It experienced dynamic urban growth after Bulgaria’s liberation from the Byzantine Empire in 1185 AD, and rose to great importance during the 14th century.
A total of 80 medieval inscriptions about church donors have been there, more than in the capital of the Second Bulgarian Empire, Veliko Tarnovo, where a total of 60 such inscriptions have been found, a testimony to Cherven’s importance during the Middle Ages.
It was a center of Christianity as the seat of the Cherven Metropolitan and a center of craftsmanship. Cherven was conquered and ransacked by the Ottoman Turks in 1388 AD.
After the Ottoman Turkish conquest, it briefly preserved some administrative functions but waned and essentially disappeared as an urban center. Some of its survivors settled nearby into the newly founded village of Cherven.
Cherven was first excavated in 1910 by renowned Bulgarian historian and archaeologist Vasil Zlatarski. It has been regularly excavated since 1961. In the recent decades, it has been excavated by Stoyan Yordanov from the Ruse Regional Museum of History.
Archaeologists have discovered there a large feudal palace, fortified walls reaching up to 3 m in width, two well-preserved underground water supply passages, a total of 13 churches, administrative and residential buildings, workshops and streets.
A famous 12 m-high three-storey tower, known as the Cherven Tower, from the 14th century has also been fully preserved and was even used as a model for the reconstruction of Baldwin’s Tower in the Tsarevets Hill in Veliko Tarnovo in 1930.
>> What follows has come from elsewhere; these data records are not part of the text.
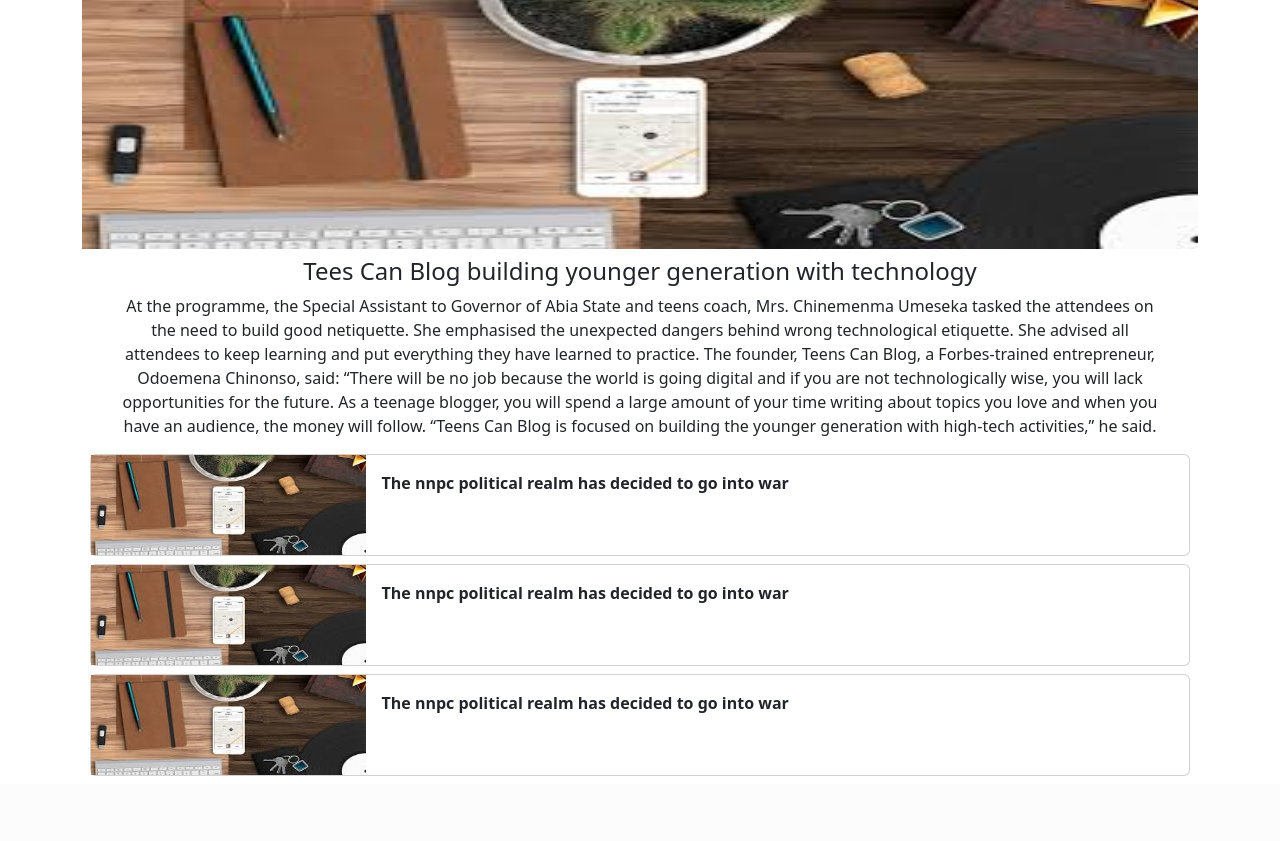
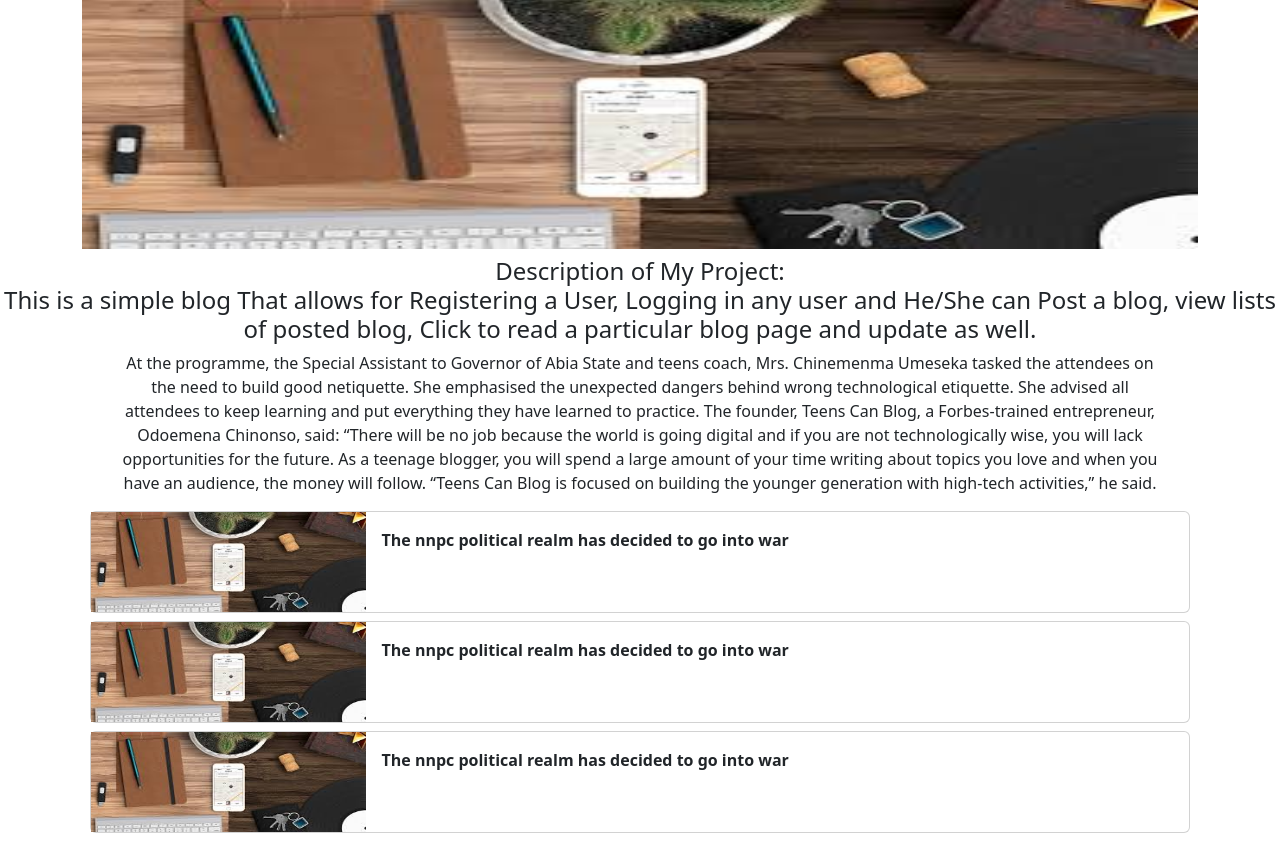
Before and after one commit to Dev-solomon/Flask_blog, a Flask app: page / in a window 1280 px wide. Shown: the part 121-962 px from the top of the page. Before the commit the page ends 897 px from the top, so only its background shows below. Run offline with Flask 2, Linux system fonts and the light colour scheme.

Commit message:
New update

```diff
--- a/src/app.py
+++ b/src/app.py
@@ -63,6 +63,7 @@
     else:
         user = User.get_by_email(session['email'])
 
+
     blogs = user.get_blogs()
 
     return render_template("user_blogs.html", blogs=blogs, email=user.email)
--- a/src/templates/home.html
+++ b/src/templates/home.html
@@ -35,7 +35,8 @@
      <div class="mx-auto container"><img  src="../static/images/blog.jpg" width="100%" height="250px">
      </div>
 
-     <h4 class="text-center mt-2">Tees Can Blog building younger generation with technology</h4>
+     <h4 class="text-center mt-2">Description of My Project: <br />
+This is a simple blog That allows for Registering a User, Logging in any user and He/She can Post a blog, view lists of posted blog, Click to read a particular blog page and update as well.</h4>
 
      <p class="text-center col-10 container">At the programme, the Special Assistant to Governor of Abia State and teens coach, Mrs. Chinemenma Umeseka tasked the attendees on the need to build good netiquette. She emphasised the unexpected dangers behind wrong technological etiquette. She advised all attendees to keep learning and put everything they have learned to practice.
 
```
Cherven’s site also features remains from an Ancient Thracian settlement, a 6th century early Byzantine fortress, and several settlements from the period of the First Bulgarian Empire (680-1018 AD).